Researchers used data from the 2003-2006 National Health and Nutrition Examination Survey (NHANES) to compare the diets of juice drinkers to non-consumers.

According to the findings, children 2-5 years of age who consumed fruit juice had significantly higher intakes of vitamin C, potassium, and magnesium and significantly lower intakes of added sugars compared to non-fruit juice consumers. In addition, higher intake of fruit juice was directly correlated with increased consumption of whole fruits and whole grains.

Children 6-12 years of age showed a similar positive association between intake of 100 percent juice and higher intakes of the key nutrients, as well as dietary fiber. Overall diet quality, as assessed by the Healthy Eating Index (a measure that evaluates conformance to federal dietary guidance) was higher in all fruit juice consumers assessed.

The researchers reported that a significantly higher percentage of non-fruit juice consumers 2-18 years of age failed to meet the recommended levels for several key nutrients, including vitamins A and C and folate, compared to those who drank 100 percent juice. Comparatively, a greater percentage of those in the fruit juice group exceeded Adequate Intake levels for calcium versus non-consumers.

“One hundred percent fruit juice plays an important role in the diets of children and teens, supplying important nutrients during a key period of growth and development,” notes lead researcher Dr. Carol O’Neil. “Drinking 100 percent juice should be encouraged as part of an overall balanced diet.”

Researchers show that organic farming enhances biodiversity and natural pest control

Wednesday, July 7th, 2010

A team of researchers from Washington State University and the University of Georgia have found that organic farming increases biodiversity among beneficial, pest-killing predators and pathogens. In potato crops, this led to fewer insect pests and larger potato plants. “It’s always been a mystery how organic farmers get high yields without using synthetic insecticides,” says co-author Bill Snyder, associate professor of entomology at Washington State University. “Our study suggests that biodiversity conservation may be a key to their success.”

Ecosystems with more total species, and more beneficial species that are relatively evenly distributed, are thought to be healthiest. The use of insecticides harms biodiversity by reducing the number of species and by making some species (often pests) much more common than others. The study, which was funded by USDA’s National Institute of Food and Agriculture (NIFA) and published in the July 1 edition of the journal Nature, shows that organic farming practices lead to many equally-common beneficial species, and that this reduces pest problems.
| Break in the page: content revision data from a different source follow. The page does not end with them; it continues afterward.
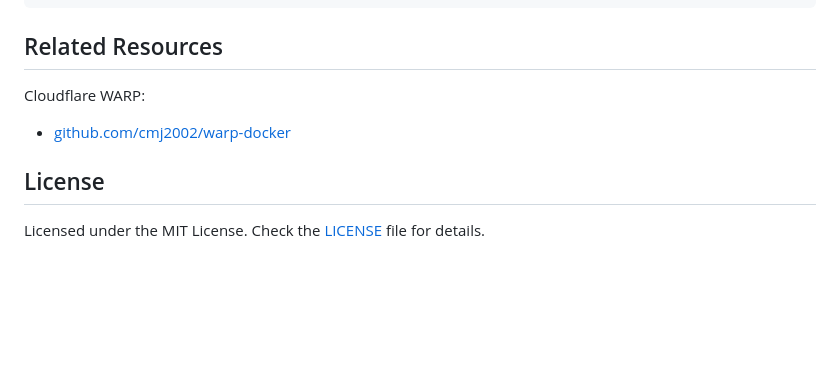
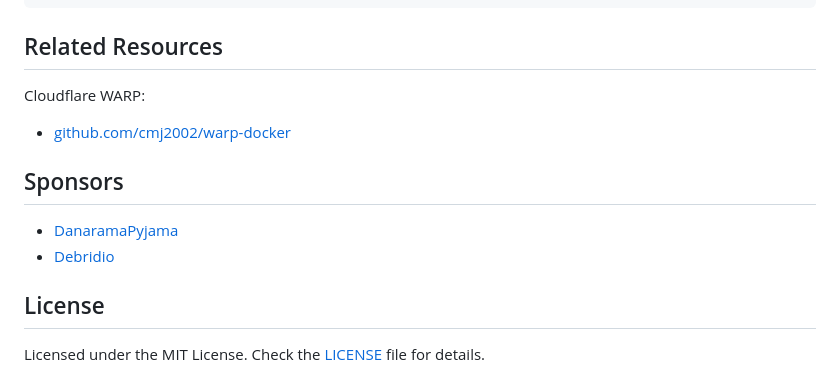
Before and after one commit to th3w1zard1/stremthru, a Markdown page: README.md, the part around the change. Rendered like a GitHub page; blank space fills up the shorter version.

Commit message:
docs: add sponsors in README

```diff
--- a/README.md
+++ b/README.md
@@ -613,6 +613,11 @@ Cloudflare WARP:
 
 - [github.com/cmj2002/warp-docker](https://github.com/cmj2002/warp-docker)
 
+## Sponsors
+
+- [DanaramaPyjama](https://x.com/danaramaps4)
+- [Debridio](https://debridio.com)
+
 ## License
 
 Licensed under the MIT License. Check the [LICENSE](./LICENSE) file for details.
```
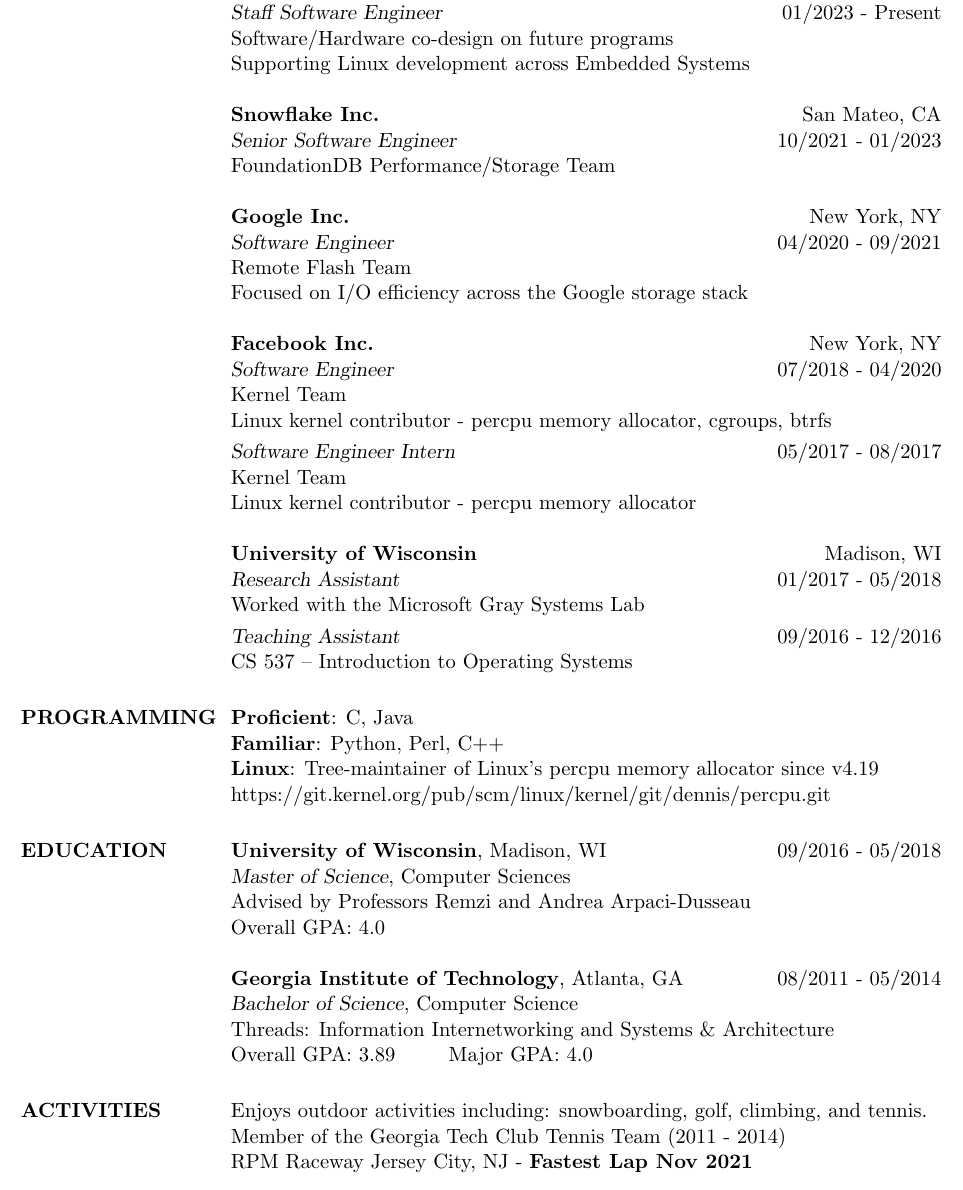
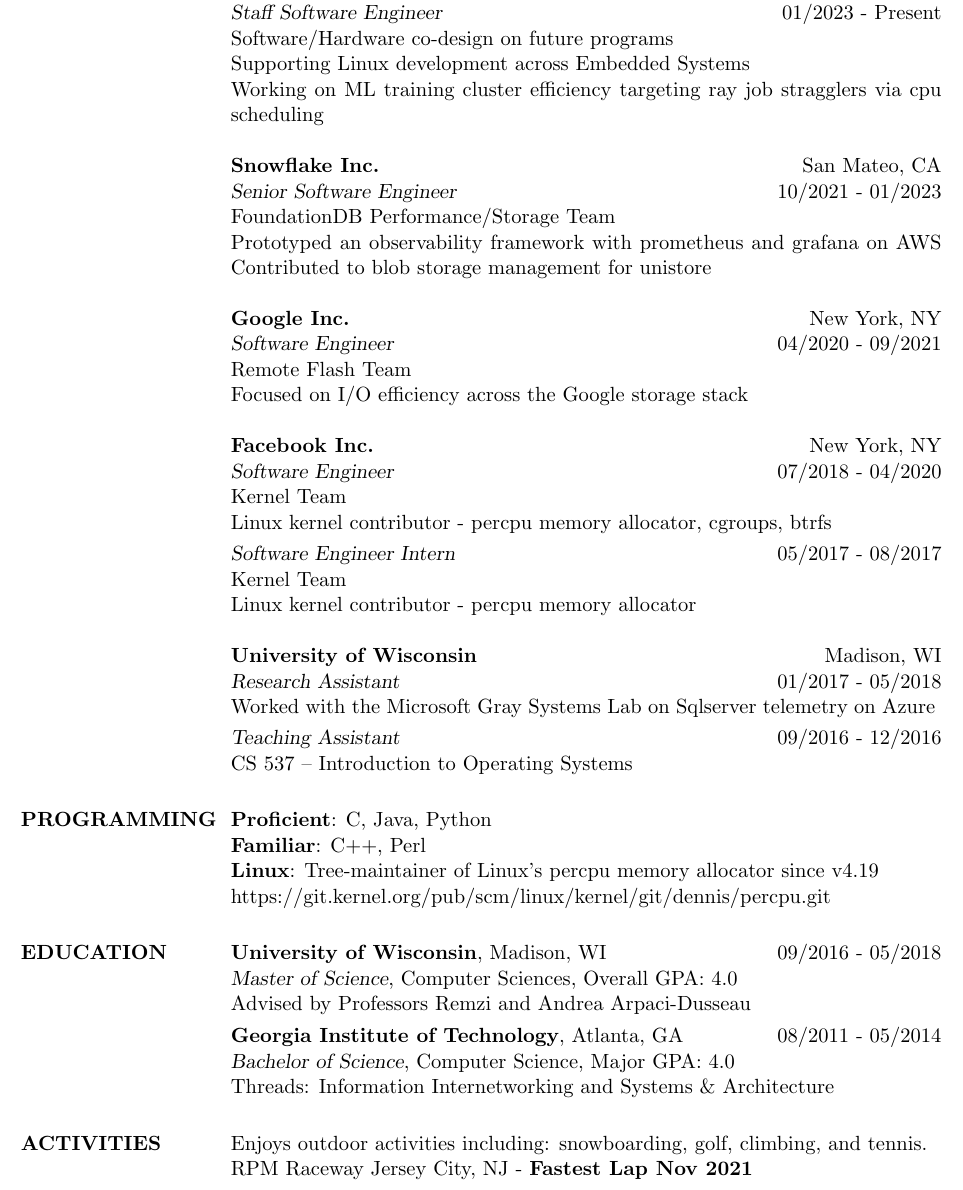
Before and after one commit to dennisszhou/resume, a LaTeX CV (dennis_zhou_software_engineer.tex): part of the page, cut so that both start at the same text. Compiled offline with pdfLaTeX.

Commit message:
update resume with more detail

```diff
--- a/dennis_zhou_software_engineer.tex
+++ b/dennis_zhou_software_engineer.tex
@@ -82,7 +82,8 @@
 \title{\sl{Staff Software Engineer}}
 \begin{position}
 Software/Hardware co-design on future programs\\
-Supporting Linux development across Embedded Systems
+Supporting Linux development across Embedded Systems\\
+Working on ML training cluster efficiency targeting ray job stragglers via cpu scheduling
 \end{position}
 
 
@@ -91,7 +92,9 @@
 \dates{10/2021 - 01/2023}
 \title{\sl{Senior Software Engineer}}
 \begin{position}
-FoundationDB Performance/Storage Team
+FoundationDB Performance/Storage Team\\
+Prototyped an observability framework with prometheus and grafana on AWS
+Contributed to blob storage management for unistore
 \end{position}
 
 \employer{\textbf{Google Inc.}}
@@ -127,7 +130,7 @@
 \dates{01/2017 - 05/2018}
 \title{\sl{Research Assistant}}
 \begin{position}
-Worked with the Microsoft Gray Systems Lab
+Worked with the Microsoft Gray Systems Lab on Sqlserver telemetry on Azure
 \end{position}
 
 \vspace{-24pt}
@@ -146,8 +149,8 @@
 %-------------------------------------------------------------------------------
 \section{PROGRAMMING}
 
-\textbf{Proficient}: C, Java\\
-\textbf{Familiar}: Python, Perl, C++\\
+\textbf{Proficient}: C, Java, Python\\
+\textbf{Familiar}: C++, Perl\\
 \textbf{Linux}: Tree-maintainer of Linux's percpu memory allocator since v4.19\\
 https://git.kernel.org/pub/scm/linux/kernel/git/dennis/percpu.git
 %-------------------------------------------------------------------------------
@@ -157,14 +160,13 @@
 %-------------------------------------------------------------------------------
 \section{EDUCATION}
 \textbf{University of Wisconsin}, Madison, WI\hfill 09/2016 - 05/2018\\
-{\sl Master of Science}, Computer Sciences\\
-Advised by Professors Remzi and Andrea Arpaci-Dusseau\\
-Overall GPA: 4.0
+{\sl Master of Science}, Computer Sciences, Overall GPA: 4.0\\
+Advised by Professors Remzi and Andrea Arpaci-Dusseau
 
+\vspace{-10pt}
 \textbf{Georgia Institute of Technology}, Atlanta, GA\hfill 08/2011 - 05/2014\\
-{\sl Bachelor of Science}, Computer Science\\
-Threads: Information Internetworking and Systems \& Architecture\\
-Overall GPA: 3.89\hspace{10mm}Major GPA: 4.0
+{\sl Bachelor of Science}, Computer Science, Major GPA: 4.0\\
+Threads: Information Internetworking and Systems \& Architecture
 %-------------------------------------------------------------------------------
 
 %-------------------------------------------------------------------------------
@@ -172,7 +174,6 @@
 %-------------------------------------------------------------------------------
 \section{ACTIVITIES}
 Enjoys outdoor activities including: snowboarding, golf, climbing, and tennis.\\
-Member of the Georgia Tech Club Tennis Team (2011 - 2014)\\
 RPM Raceway Jersey City, NJ - \textbf{Fastest Lap Nov 2021}
 %-------------------------------------------------------------------------------
 
```
Also changed, not shown: dennis_zhou_software_engineer.pdf.
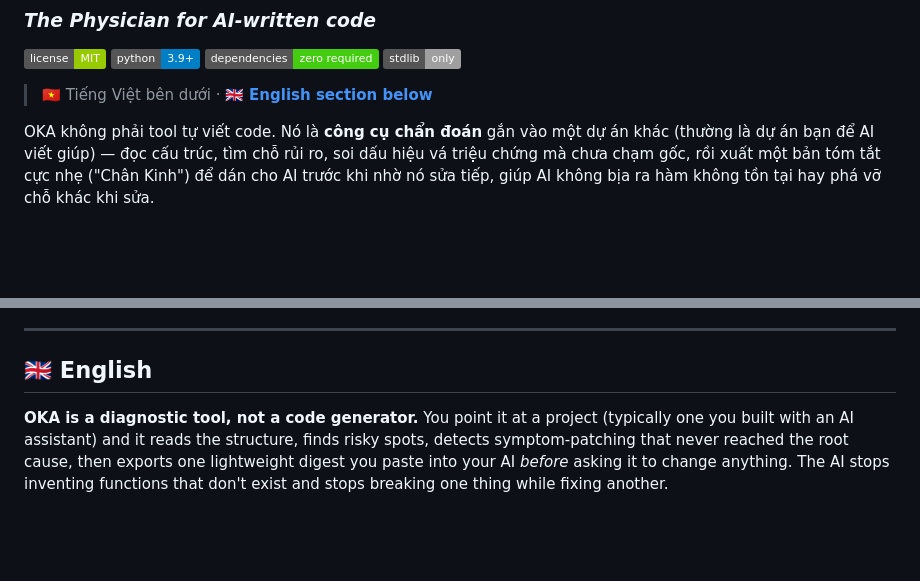
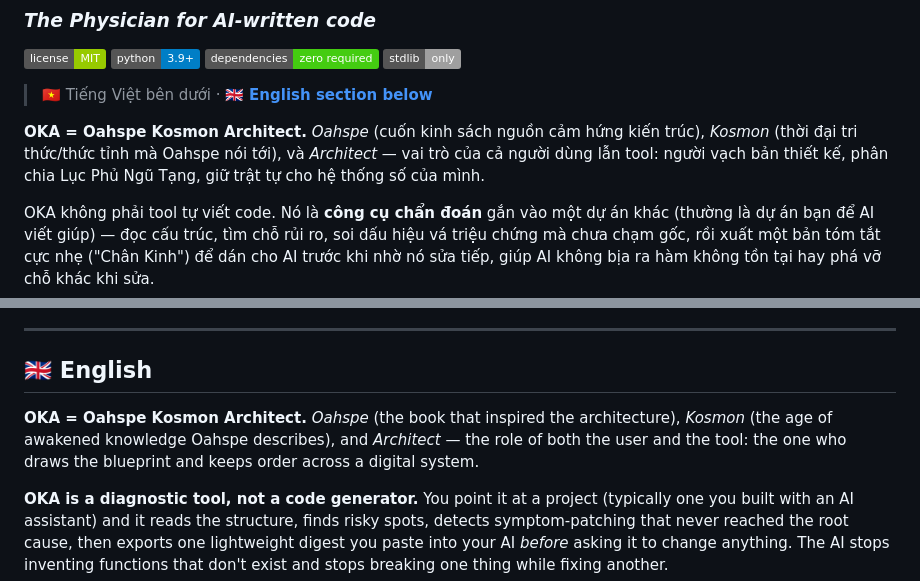
Before and after one commit to hpnails-de/OKA, a Markdown page: README.md, 2 parts joined by grey strips. GitHub-like rendering; badges without logos; blank space fills up the shorter version.

Commit message:
Document OKA acronym (Oahspe Kosmon Architect) in README and decision log

```diff
--- a/README.md
+++ b/README.md
@@ -7,6 +7,11 @@
 ![Stdlib only](https://img.shields.io/badge/stdlib-only-lightgrey)
 
 > 🇻🇳 Tiếng Việt bên dưới · 🇬🇧 **[English section below](#-english)**
+
+**OKA = Oahspe Kosmon Architect.** *Oahspe* (cuốn kinh sách nguồn cảm hứng
+kiến trúc), *Kosmon* (thời đại tri thức/thức tỉnh mà Oahspe nói tới), và
+*Architect* — vai trò của cả người dùng lẫn tool: người vạch bản thiết kế,
+phân chia Lục Phủ Ngũ Tạng, giữ trật tự cho hệ thống số của mình.
 
 OKA không phải tool tự viết code. Nó là **công cụ chẩn đoán** gắn vào một dự án
 khác (thường là dự án bạn để AI viết giúp) — đọc cấu trúc, tìm chỗ rủi ro,
@@ -227,6 +232,11 @@ thiện nhanh nhất. [Mở issue tại đây](../../issues/new/choose).
 
 ## 🇬🇧 English
 
+**OKA = Oahspe Kosmon Architect.** *Oahspe* (the book that inspired the
+architecture), *Kosmon* (the age of awakened knowledge Oahspe describes),
+and *Architect* — the role of both the user and the tool: the one who
+draws the blueprint and keeps order across a digital system.
+
 **OKA is a diagnostic tool, not a code generator.** You point it at a project
 (typically one you built with an AI assistant) and it reads the structure,
 finds risky spots, detects symptom-patching that never reached the root cause,
```
Also changed, not shown: OKA_QUYET_DINH.md (+13 -0 lines).
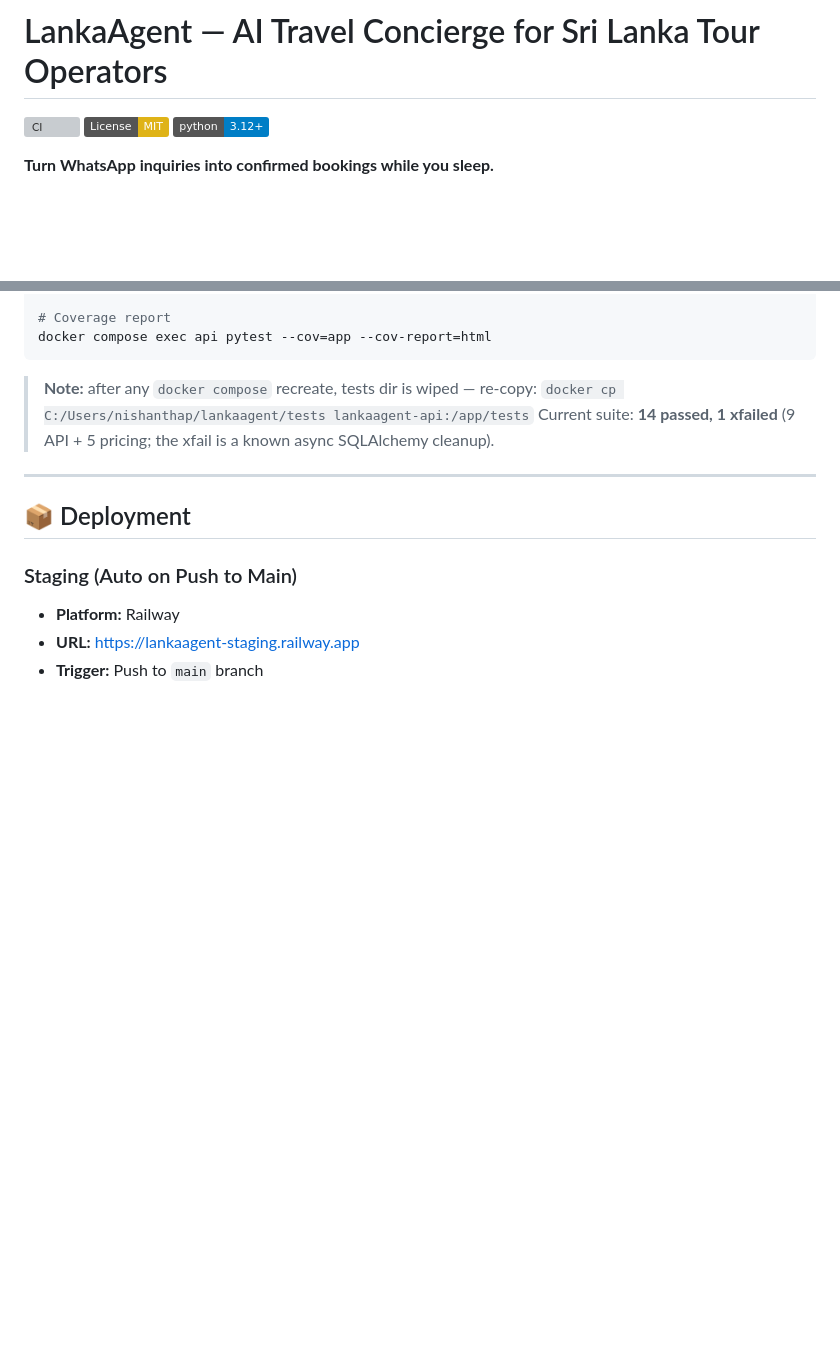
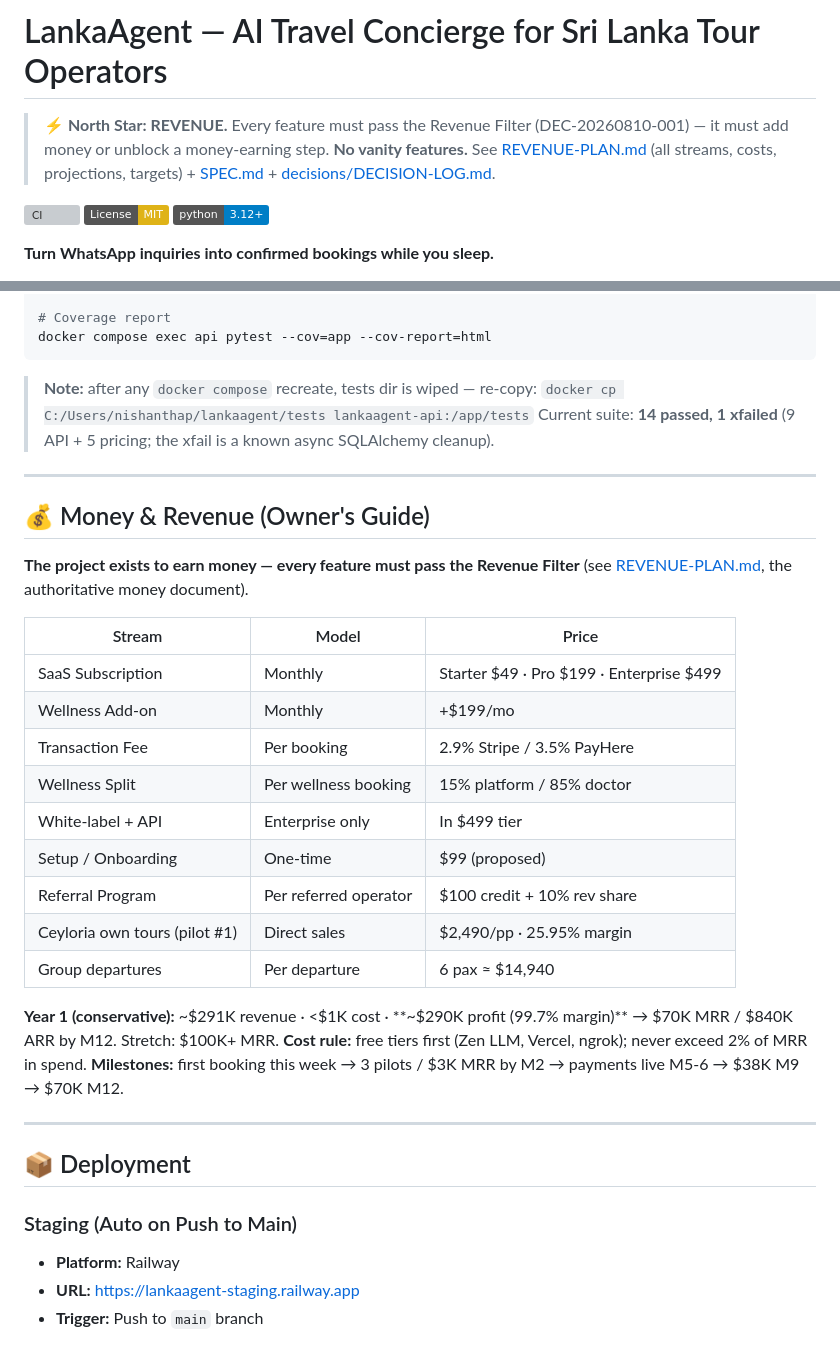
Before and after one commit to nispri/lankaagent, a Markdown page: README.md, 2 parts joined by grey strips. Drawn GitHub-style; badges without logos; blank space fills up the shorter version; grey boxes are pictures that could not be loaded.

Commit message:
docs: REVENUE-PLAN linked in README + QUICKSTART (money docs discoverable)
- README: North Star banner + 'Money & Revenue' section (9 streams table,
  Year-1 profit, cost rule, milestones)
- QUICKSTART: REVENUE-FIRST banner with link to full money model

```diff
--- a/README.md
+++ b/README.md
@@ -1,4 +1,6 @@
 # LankaAgent — AI Travel Concierge for Sri Lanka Tour Operators
+
+> **⚡ North Star: REVENUE.** Every feature must pass the Revenue Filter (DEC-20260810-001) — it must add money or unblock a money-earning step. **No vanity features.** See [REVENUE-PLAN.md](REVENUE-PLAN.md) (all streams, costs, projections, targets) + [SPEC.md](SPEC.md) + [decisions/DECISION-LOG.md](decisions/DECISION-LOG.md).
 
 [![CI](https://github.com/nispri/lankaagent/workflows/CI/badge.svg)](https://github.com/nispri/lankaagent/actions)
 [![License: MIT](https://img.shields.io/badge/License-MIT-yellow.svg)](https://opensource.org/licenses/MIT)
@@ -218,6 +220,28 @@ docker compose exec api pytest --cov=app --cov-report=html
 
 ---
 
+## 💰 Money & Revenue (Owner's Guide)
+
+**The project exists to earn money — every feature must pass the Revenue Filter** (see [REVENUE-PLAN.md](REVENUE-PLAN.md), the authoritative money document).
+
+| Stream | Model | Price |
+|--------|-------|-------|
+| SaaS Subscription | Monthly | Starter $49 · Pro $199 · Enterprise $499 |
+| Wellness Add-on | Monthly | +$199/mo |
+| Transaction Fee | Per booking | 2.9% Stripe / 3.5% PayHere |
+| Wellness Split | Per wellness booking | 15% platform / 85% doctor |
+| White-label + API | Enterprise only | In $499 tier |
+| Setup / Onboarding | One-time | $99 (proposed) |
+| Referral Program | Per referred operator | $100 credit + 10% rev share |
+| Ceyloria own tours (pilot #1) | Direct sales | $2,490/pp · 25.95% margin |
+| Group departures | Per departure | 6 pax ≈ $14,940 |
+
+**Year 1 (conservative):** ~$291K revenue · <$1K cost · **~$290K profit (99.7% margin)** → $70K MRR / $840K ARR by M12. Stretch: $100K+ MRR.
+**Cost rule:** free tiers first (Zen LLM, Vercel, ngrok); never exceed 2% of MRR in spend.
+**Milestones:** first booking this week → 3 pilots / $3K MRR by M2 → payments live M5-6 → $38K M9 → $70K M12.
+
+---
+
 ## 📦 Deployment
 
 ### Staging (Auto on Push to Main)
```
Also changed, not shown: QUICKSTART.md (+2 -0 lines).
In potato fields that used conventional control practices (e.g., applications of broad-acting insecticides), usually just one species of beneficial predatory insect or pest-killing pathogen was common. In contrast, in organic fields several beneficial species were about equally common. Experiments showed that groups of evenly-abundant beneficial species, typical of organic farms, were far more effective at killing potato beetle pests. Because natural enemies are usually more even in organic crops of many different kinds, not just potato, these benefits could be widespread.

Sugar and Spice and Everything Gneiss loves Uncle Matt’s!

Wednesday, July 7th, 2010

Sugar and Spice and Everything Gneiss posted a review of Uncle Matt’s OJ. We love our supporters! Read an excerpt below.

On my last trip to whole foods, I bought a container of Uncle Matt’s Orange Juice.  naturally, I got the pulp free version but they did have the other kinds.  (I think I established that i was a minority on my pulp-free passion… but, just so you know, I have tried the with-pulp version since that poll and I still prefer it smooth and junk-free.) Anyway, this is the best OJ I’ve ever had!

…this OJ, though – UNCLE MATT’S OJ – it was REALLY sweet and very thick and not watery at all.  YUM.  It tasted so thick it was almost milky.  Do you know what I’m talking about?  Sorta like a dreamsicle without the frozen part.

Read the full review here.